If your code is set up as:

Procedure Foo

----Function blah1(x,y,z)

----Function blah2(x,y,z)

Procedure Bob

----Function blah1(x,y)

----Function blah2(x,y)

Function blah1(x)

Function blah2(x)

The function called in the main would expect 1 argument, 2 arguments from within the Bob procedure and 3 arguments from within the Foo procedure.

I did a quick test of the setup and it compiled in the VS editor, but I didn't actually call any of the functions.

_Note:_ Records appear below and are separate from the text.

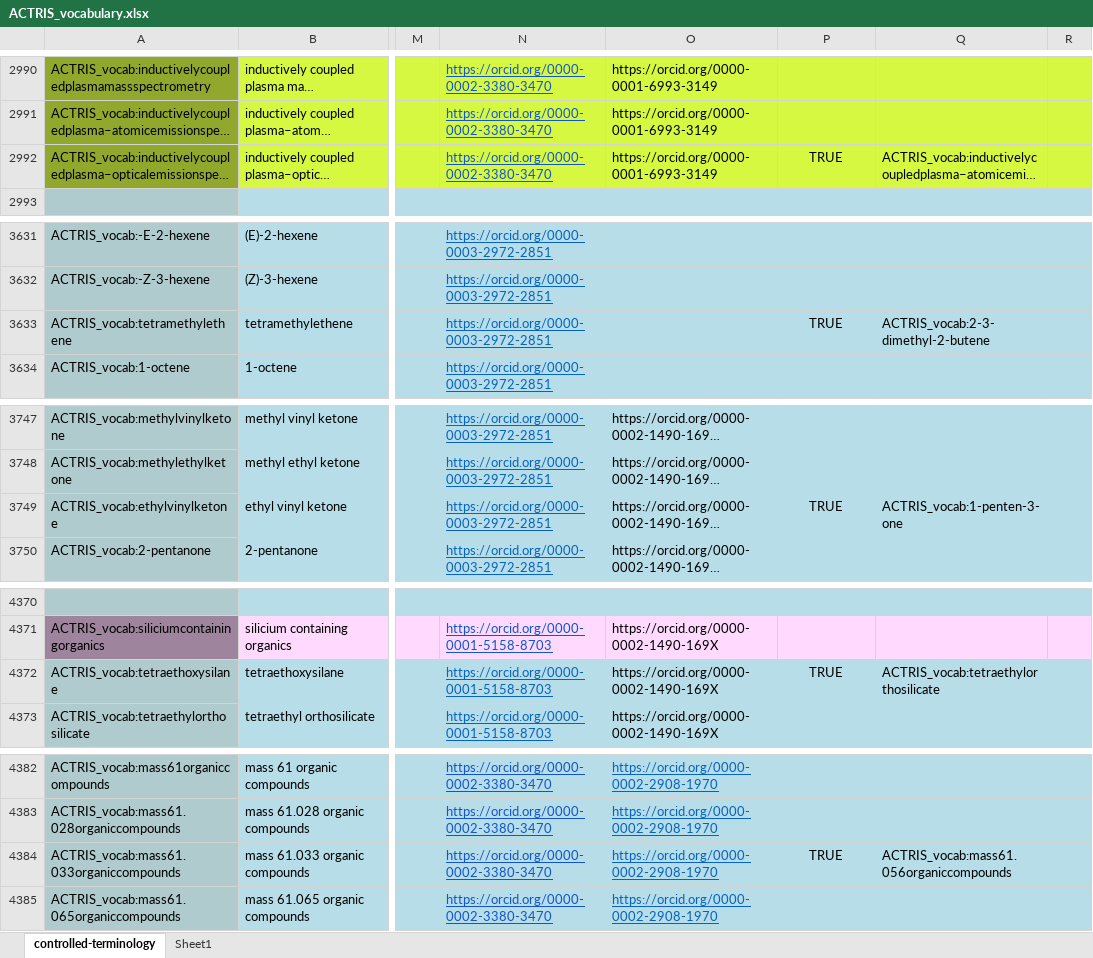
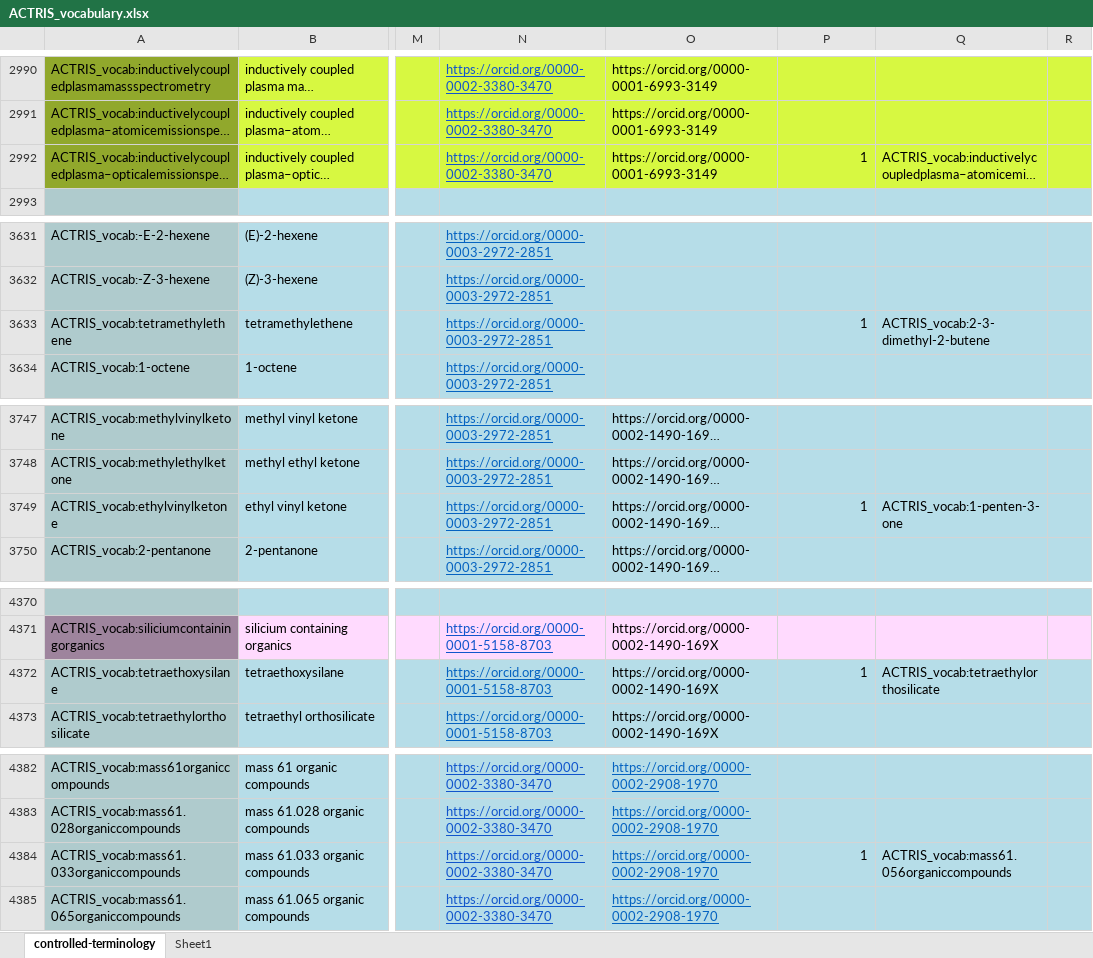
Before and after one commit to ACTRIS-Data-Centre/actris-vocabulary, an Excel workbook: ACTRIS_vocabulary.xlsx, sheet controlled-terminology, drawn as a sheet; only a part is shown, gaps mark what is left out; long unchanged cells end in …; values as stored, in another font and other column widths than the file's, no borders; the diff covers the shown part only; the diff names each change by its address in the sheet, - before the commit and + after, or states it on an @@ line.

```diff
--- a/ACTRIS_vocabulary.xlsx (sheet controlled-terminology)
+++ b/ACTRIS_vocabulary.xlsx (sheet controlled-terminology)
-P2992: TRUE
+P2992: 1
-P2992 alignment: center
+P2992 alignment: right
-P3633: TRUE
+P3633: 1
-P3633 alignment: center
+P3633 alignment: right
-P3749: TRUE
+P3749: 1
-P3749 alignment: center
+P3749 alignment: right
-P4372: TRUE
+P4372: 1
-P4372 alignment: center
+P4372 alignment: right
-P4384: TRUE
+P4384: 1
-P4384 alignment: center
+P4384 alignment: right
```
Also changed, not shown: 15 edited cells and cell formats elsewhere in this sheet.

[ 10-15-2002, 01:25 PM: Message edited by: klinzey ]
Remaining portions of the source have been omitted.